[Excerpts from a dataset]
BEGIN

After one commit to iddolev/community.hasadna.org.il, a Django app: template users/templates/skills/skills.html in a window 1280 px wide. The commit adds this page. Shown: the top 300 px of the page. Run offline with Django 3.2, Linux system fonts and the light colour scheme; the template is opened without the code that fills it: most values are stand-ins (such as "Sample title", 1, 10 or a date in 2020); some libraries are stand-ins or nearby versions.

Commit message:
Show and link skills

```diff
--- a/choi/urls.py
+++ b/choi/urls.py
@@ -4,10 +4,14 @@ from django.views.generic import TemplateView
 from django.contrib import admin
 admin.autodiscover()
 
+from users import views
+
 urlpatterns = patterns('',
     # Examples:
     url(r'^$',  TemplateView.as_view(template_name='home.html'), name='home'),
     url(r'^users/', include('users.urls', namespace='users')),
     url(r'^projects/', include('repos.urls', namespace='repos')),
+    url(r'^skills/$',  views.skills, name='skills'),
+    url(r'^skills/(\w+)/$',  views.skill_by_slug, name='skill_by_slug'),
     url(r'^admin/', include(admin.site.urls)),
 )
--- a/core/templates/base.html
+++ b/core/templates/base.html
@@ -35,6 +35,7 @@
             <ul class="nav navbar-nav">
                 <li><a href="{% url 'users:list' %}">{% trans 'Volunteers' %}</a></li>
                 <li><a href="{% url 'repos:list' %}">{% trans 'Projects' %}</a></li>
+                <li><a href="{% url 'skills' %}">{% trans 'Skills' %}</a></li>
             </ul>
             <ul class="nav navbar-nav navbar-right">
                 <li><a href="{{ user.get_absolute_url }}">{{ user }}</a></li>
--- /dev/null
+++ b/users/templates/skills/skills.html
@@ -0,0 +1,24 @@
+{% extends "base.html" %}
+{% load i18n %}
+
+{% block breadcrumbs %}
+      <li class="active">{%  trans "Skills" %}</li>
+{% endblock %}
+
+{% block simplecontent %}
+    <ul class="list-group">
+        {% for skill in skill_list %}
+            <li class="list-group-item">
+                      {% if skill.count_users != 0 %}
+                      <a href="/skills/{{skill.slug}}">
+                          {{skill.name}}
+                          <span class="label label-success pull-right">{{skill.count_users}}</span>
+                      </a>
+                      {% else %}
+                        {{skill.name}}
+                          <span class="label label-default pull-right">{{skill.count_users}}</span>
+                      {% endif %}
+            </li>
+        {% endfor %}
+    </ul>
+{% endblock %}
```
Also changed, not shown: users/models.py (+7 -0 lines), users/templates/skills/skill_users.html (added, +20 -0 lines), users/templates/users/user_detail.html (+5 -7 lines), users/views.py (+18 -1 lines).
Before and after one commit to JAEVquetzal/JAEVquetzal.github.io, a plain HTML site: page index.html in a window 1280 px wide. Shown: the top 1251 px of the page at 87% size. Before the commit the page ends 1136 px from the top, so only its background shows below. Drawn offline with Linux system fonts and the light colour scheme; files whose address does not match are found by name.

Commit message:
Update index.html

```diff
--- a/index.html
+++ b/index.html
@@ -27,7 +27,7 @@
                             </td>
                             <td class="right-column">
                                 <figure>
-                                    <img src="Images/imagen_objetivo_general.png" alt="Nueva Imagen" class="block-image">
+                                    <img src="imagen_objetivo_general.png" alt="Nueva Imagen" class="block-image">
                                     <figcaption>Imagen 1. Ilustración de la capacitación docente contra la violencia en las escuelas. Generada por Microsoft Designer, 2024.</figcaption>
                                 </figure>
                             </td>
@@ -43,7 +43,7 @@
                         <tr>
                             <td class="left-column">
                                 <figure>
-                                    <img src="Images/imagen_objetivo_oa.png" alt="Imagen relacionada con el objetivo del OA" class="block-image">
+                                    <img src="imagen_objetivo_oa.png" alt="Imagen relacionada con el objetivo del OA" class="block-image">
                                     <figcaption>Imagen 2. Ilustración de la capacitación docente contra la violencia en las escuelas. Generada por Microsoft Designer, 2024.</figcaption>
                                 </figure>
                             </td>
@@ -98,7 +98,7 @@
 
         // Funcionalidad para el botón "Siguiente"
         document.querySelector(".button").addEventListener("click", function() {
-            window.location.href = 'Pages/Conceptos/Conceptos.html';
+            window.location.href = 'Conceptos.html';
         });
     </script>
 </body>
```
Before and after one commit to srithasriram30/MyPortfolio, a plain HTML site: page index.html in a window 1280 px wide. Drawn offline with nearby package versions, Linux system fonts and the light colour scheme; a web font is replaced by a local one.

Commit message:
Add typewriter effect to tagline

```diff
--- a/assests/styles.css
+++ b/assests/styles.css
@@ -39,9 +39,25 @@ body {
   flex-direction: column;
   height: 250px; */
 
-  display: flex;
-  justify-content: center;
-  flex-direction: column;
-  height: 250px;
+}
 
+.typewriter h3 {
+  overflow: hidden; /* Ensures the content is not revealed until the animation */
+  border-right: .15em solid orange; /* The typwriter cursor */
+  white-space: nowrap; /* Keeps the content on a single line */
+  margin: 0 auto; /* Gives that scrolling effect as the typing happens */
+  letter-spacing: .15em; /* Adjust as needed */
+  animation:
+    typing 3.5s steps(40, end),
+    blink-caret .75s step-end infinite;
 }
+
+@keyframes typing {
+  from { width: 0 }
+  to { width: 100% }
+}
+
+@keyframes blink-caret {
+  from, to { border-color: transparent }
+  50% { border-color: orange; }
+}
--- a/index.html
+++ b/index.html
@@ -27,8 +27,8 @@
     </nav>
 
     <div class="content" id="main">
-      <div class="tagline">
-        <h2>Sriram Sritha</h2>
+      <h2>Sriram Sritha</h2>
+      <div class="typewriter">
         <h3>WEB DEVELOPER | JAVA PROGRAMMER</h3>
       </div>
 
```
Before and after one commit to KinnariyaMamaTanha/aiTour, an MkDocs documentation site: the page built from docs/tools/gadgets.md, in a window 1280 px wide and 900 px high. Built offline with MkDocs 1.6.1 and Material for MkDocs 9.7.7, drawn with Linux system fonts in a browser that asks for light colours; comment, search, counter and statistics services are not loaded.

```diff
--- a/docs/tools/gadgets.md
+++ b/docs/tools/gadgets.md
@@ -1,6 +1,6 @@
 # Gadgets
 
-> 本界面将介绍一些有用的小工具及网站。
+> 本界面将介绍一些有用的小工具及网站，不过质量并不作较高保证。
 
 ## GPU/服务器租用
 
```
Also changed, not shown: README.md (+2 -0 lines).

END

From the records above, pull out each line that has "urls".

### Result of this exercise
--- a/choi/urls.py
+++ b/choi/urls.py
     url(r'^users/', include('users.urls', namespace='users')),
     url(r'^projects/', include('repos.urls', namespace='repos')),
     url(r'^admin/', include(admin.site.urls)),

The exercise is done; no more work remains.